PUMPKIN BREAD WITH TOASTED WALNUT CINNAMON SWIRL // One 9-inch loaf
Recipe adapted from At Home in the Whole Food Kitchen by Amy Chaplin
The recipe is great as is, and as mentioned above, it is not super sweet as most breakfast loaves can be. I added a bit more spice and a little turbinado sugar on top for crunch. Amy suggests roasting a squash yourself and using the puree for the bread but canned pumpkin will work as well.
- // cinnamon swirl //
- 1 cup toasted walnuts
- 2 Tbsp. maple syrup
- 2 Tbsp. muscavado, brown or maple sugar
- 2 tsp. cinnamon
- 2 cups whole spelt flour
- 2 tsp. baking powder
- 1/2 tsp. sea salt
- 1/4 tsp. ground nutmeg
- 1/4 tsp. cinnamon
- 1 1/4 cups pumpkin or squash puree
- 1/3 cup extra virgin olive oil
- 2 Tbsp. almond or soy milk
- 2 tsp. vanilla extract
- 1 egg
- 1/2 cup maple syrup
- 1/3 cup turbinado sugar, for sprinkling
Preheat the oven to 350' and lightly oil a loaf pan, lining it with parchment for a cleaner removal.
Steam your squash for 10-12 minutes if making a puree by hand.
To make the swirl, mix the walnuts, maple, sugar and cinnamon together and set aside.
Into a large mixing bowl, sift the spelt flour, baking powder and salt. Add the nutmeg and cinnamon.
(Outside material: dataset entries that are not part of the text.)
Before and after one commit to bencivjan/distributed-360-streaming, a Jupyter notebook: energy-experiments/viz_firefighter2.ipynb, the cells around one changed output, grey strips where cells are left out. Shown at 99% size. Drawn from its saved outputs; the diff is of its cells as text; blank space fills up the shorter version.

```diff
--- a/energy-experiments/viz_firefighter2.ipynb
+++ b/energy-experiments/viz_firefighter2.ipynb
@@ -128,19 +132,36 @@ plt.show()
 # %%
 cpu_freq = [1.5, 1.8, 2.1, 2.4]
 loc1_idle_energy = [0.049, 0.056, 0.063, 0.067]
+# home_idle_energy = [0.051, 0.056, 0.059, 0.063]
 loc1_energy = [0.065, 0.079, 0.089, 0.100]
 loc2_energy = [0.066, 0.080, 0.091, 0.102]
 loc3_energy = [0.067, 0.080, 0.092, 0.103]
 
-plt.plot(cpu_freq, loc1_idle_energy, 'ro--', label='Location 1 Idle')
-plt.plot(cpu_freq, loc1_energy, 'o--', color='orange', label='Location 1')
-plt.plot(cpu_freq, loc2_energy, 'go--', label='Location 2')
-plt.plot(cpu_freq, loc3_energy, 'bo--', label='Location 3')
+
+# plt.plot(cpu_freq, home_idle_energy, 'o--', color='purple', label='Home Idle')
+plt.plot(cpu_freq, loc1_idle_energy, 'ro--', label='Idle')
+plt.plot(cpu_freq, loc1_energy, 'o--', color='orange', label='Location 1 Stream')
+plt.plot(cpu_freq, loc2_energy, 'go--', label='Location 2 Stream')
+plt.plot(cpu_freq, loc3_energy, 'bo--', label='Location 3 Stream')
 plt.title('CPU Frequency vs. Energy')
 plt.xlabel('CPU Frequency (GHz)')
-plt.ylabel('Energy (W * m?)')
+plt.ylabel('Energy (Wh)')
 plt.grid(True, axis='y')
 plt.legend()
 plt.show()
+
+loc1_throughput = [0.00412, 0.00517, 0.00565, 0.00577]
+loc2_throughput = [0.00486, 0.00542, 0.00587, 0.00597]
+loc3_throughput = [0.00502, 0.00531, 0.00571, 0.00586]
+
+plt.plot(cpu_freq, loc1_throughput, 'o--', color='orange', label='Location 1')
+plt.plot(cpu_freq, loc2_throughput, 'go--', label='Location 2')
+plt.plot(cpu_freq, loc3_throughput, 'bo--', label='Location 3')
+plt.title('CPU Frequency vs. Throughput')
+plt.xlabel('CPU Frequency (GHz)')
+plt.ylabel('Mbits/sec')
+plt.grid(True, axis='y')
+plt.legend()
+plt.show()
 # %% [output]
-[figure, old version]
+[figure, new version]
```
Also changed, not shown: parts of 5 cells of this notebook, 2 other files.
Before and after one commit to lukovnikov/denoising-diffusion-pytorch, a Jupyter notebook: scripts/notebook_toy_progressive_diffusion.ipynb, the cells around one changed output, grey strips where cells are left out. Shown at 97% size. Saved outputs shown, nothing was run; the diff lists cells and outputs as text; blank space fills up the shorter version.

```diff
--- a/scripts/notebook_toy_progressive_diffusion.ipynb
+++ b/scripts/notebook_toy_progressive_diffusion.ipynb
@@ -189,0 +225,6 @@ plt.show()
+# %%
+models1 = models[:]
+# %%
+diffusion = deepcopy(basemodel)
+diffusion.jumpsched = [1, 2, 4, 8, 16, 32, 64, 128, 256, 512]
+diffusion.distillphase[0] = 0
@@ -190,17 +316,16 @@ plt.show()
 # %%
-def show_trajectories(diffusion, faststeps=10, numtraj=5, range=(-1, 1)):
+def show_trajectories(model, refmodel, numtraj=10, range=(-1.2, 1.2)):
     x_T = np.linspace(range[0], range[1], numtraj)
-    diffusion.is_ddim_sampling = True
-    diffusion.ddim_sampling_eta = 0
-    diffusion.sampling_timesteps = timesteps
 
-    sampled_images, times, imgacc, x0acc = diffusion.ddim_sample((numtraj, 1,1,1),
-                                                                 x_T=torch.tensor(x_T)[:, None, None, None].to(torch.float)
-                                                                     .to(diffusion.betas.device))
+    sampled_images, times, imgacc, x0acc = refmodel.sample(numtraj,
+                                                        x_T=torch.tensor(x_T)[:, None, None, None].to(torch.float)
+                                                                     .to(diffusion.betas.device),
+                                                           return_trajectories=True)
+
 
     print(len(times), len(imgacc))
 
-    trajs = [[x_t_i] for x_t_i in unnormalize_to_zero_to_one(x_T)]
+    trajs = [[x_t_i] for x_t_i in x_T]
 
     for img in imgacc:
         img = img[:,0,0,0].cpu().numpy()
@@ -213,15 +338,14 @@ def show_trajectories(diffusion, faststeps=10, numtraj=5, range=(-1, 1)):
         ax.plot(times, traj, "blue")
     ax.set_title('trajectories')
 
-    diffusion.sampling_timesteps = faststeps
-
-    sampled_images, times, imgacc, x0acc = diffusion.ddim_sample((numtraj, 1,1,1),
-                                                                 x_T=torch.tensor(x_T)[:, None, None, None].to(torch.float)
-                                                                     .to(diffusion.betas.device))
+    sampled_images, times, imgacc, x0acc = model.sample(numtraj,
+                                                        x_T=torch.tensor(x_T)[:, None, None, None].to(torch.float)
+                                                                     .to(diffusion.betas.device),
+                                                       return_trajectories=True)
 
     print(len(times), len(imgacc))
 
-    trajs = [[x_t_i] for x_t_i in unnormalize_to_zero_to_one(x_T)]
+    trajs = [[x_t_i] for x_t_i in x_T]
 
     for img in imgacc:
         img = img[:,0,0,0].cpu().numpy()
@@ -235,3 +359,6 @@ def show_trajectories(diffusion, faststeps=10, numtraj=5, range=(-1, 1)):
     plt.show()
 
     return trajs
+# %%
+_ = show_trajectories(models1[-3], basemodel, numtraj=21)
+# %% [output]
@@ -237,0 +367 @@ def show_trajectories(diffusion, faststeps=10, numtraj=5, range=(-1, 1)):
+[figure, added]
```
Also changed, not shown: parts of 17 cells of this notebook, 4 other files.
Whisk together the squash puree, olive oil, almond milk, vanilla, egg and maple syrup. Fold the flour mixture into the squash mixture until just combined. Spread half the batter over the bottom of the loaf pan. Layer cinnamon walnut mixture evenly over batter and top with the remaining batter. To create a swirl, run a knife in a zig zag through the batter. Sprinkle the turbinado sugar on top. Bake for 45-50 minutes until a toothpick inserted into the center comes out clean. Allow it to sit for 10 minutes before removing the loaf.
The slice is served best warmed with a generous spread of coconut butter or real butter.